While 2014 was the break-through year for Internet TV, 2015 will bring a flood of new services, providers and opportunities for broadband-delivered entertainment.
Here are The Online Reporter’s predictions for 2015:
Content Owners Will Rush to Launch Direct-to-Consumer Services
From CBS and Showtime to HBO, Univision and ESPN, 2015 will see a number of content owners launching their own OTT services. This trend is being driven by two factors:
– Following eyeballs: Viewers are watching more content online and watching less traditional linear TV, which has resulted in shrinking broadcast audiences and declining ratings. Content owners are well aware they need to move their content and their brands online if they want to survive the migration.
– Generating new revenue streams: By offering content online, media companies are able to develop one-on-one relationships with viewers, acquire important data about viewing behaviors, and generate new revenue streams. These OTT services will combine subscription fee models with dynamic ad-insertion, transactional VoD and electronic sell-thru (EST) to monetize the online platforms.
New and Innovative Pay TV Video Services
Innovative pay TV package models were first pioneered by service providers in Europe and Canada (such as Sky’s Now TV, BT Sport and others), and we’re expecting to see similar strategies employed by pay TV providers in the US in the coming months as they try retain and possibly grow their pay TV subscriber numbers.
Pay TV providers will offer slimmer, less expensive and content-specific pay TV packages as well as streaming-only video services. This evolution will benefit nicely from the unbundling of pay TV, which will ultimately give pay TV providers more freedom and flexibility to launch packages that focus on, for example, movies, sports or family entertainment, or even let customers have some freedom in choosing which channels they receive.
More Money Going to Advertising on Digital Platforms
As viewers continue their exodus from linear TV, so too will advertisers. The past year has been notable for the growth seen in digital advertising, but with more premium content to become available online, more eyeballs spending more time online, and more players launching online video services in 2015, we’ll see huge growth in digital advertising in 2015.
YouTube Will Get More TV-Like

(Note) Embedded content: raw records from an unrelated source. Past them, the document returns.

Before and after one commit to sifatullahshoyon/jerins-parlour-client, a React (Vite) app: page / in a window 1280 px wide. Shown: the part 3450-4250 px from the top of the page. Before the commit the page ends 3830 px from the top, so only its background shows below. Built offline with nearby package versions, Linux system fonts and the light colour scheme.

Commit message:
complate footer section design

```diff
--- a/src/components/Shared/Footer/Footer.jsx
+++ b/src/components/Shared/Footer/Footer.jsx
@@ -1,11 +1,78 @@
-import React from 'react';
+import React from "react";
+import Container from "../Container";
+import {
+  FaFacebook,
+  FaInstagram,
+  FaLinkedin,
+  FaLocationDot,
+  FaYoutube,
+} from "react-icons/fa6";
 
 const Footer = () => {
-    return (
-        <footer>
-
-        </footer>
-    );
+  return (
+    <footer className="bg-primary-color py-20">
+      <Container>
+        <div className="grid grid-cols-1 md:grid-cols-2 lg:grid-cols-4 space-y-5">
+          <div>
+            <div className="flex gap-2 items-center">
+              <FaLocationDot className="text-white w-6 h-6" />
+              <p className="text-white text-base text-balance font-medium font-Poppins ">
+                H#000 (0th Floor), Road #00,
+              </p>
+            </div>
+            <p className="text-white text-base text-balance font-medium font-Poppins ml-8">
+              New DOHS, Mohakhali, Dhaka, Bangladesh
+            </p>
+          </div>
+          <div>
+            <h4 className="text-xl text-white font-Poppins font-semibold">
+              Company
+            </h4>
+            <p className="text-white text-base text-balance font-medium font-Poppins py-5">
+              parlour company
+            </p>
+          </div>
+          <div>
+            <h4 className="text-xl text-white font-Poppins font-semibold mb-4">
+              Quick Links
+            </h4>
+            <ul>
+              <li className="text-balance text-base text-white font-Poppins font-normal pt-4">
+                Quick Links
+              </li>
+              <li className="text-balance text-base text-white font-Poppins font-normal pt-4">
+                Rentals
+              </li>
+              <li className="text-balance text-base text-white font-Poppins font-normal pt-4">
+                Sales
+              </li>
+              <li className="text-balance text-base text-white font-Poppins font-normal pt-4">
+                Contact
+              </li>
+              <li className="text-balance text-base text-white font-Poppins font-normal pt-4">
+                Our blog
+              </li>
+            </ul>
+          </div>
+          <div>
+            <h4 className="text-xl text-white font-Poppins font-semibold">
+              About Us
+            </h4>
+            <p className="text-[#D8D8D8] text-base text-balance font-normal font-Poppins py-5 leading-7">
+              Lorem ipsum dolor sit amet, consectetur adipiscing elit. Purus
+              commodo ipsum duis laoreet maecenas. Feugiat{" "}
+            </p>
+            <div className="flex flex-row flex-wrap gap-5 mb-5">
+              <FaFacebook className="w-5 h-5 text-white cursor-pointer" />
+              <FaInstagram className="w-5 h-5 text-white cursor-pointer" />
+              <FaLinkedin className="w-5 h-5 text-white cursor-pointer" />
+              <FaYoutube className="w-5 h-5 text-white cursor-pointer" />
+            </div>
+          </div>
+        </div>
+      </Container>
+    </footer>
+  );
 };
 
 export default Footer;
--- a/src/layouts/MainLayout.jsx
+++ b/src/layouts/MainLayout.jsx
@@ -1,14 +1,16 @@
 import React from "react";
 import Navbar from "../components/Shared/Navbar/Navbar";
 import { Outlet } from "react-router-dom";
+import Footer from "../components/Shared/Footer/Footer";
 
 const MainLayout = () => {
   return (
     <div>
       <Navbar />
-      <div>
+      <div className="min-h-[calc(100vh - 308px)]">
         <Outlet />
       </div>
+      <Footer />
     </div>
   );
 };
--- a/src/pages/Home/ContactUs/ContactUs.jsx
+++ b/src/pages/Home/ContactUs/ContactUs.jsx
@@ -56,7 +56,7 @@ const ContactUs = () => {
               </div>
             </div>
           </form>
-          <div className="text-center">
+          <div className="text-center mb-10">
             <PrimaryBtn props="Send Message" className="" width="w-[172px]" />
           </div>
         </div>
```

Google‘s YouTube is now working to completely erase the already thin lines between “Web series” and “TV series.” YouTube is focusing on scripted, unscripted and family content in 2015, and is hoping to populate its platform with longer-form content that can more easily transition to other entertainment platforms, such as pay TV or SVoD services.
There Will Be More YouTubes, Too
YouTube will continue to dominant the Web but it will face more and more competitors in the online video space for the first time in its history. Yahoo, Amazon, AOL, Vimeo, Vessel, Hulu, Otter Media, Verizon and Pluto.TV are all looking to become serious players in Web video, both in terms of content creation and advertising dollars. And for the first time, these challengers are well-positioned for success. As consumers become more comfortable finding entertainment online, these new platforms will begin to erode YouTube’s hegemony in online video and advertising in 2015.
Quality Web-series content will continue to move from platform to platform in online windowing schemes. Netflix, for example, will continue to acquire online content from creators on Vimeo, YouTube, and sites like Vessel will …
For the complete article and latest edition, please write email@example.com or click here to register for a four week free trial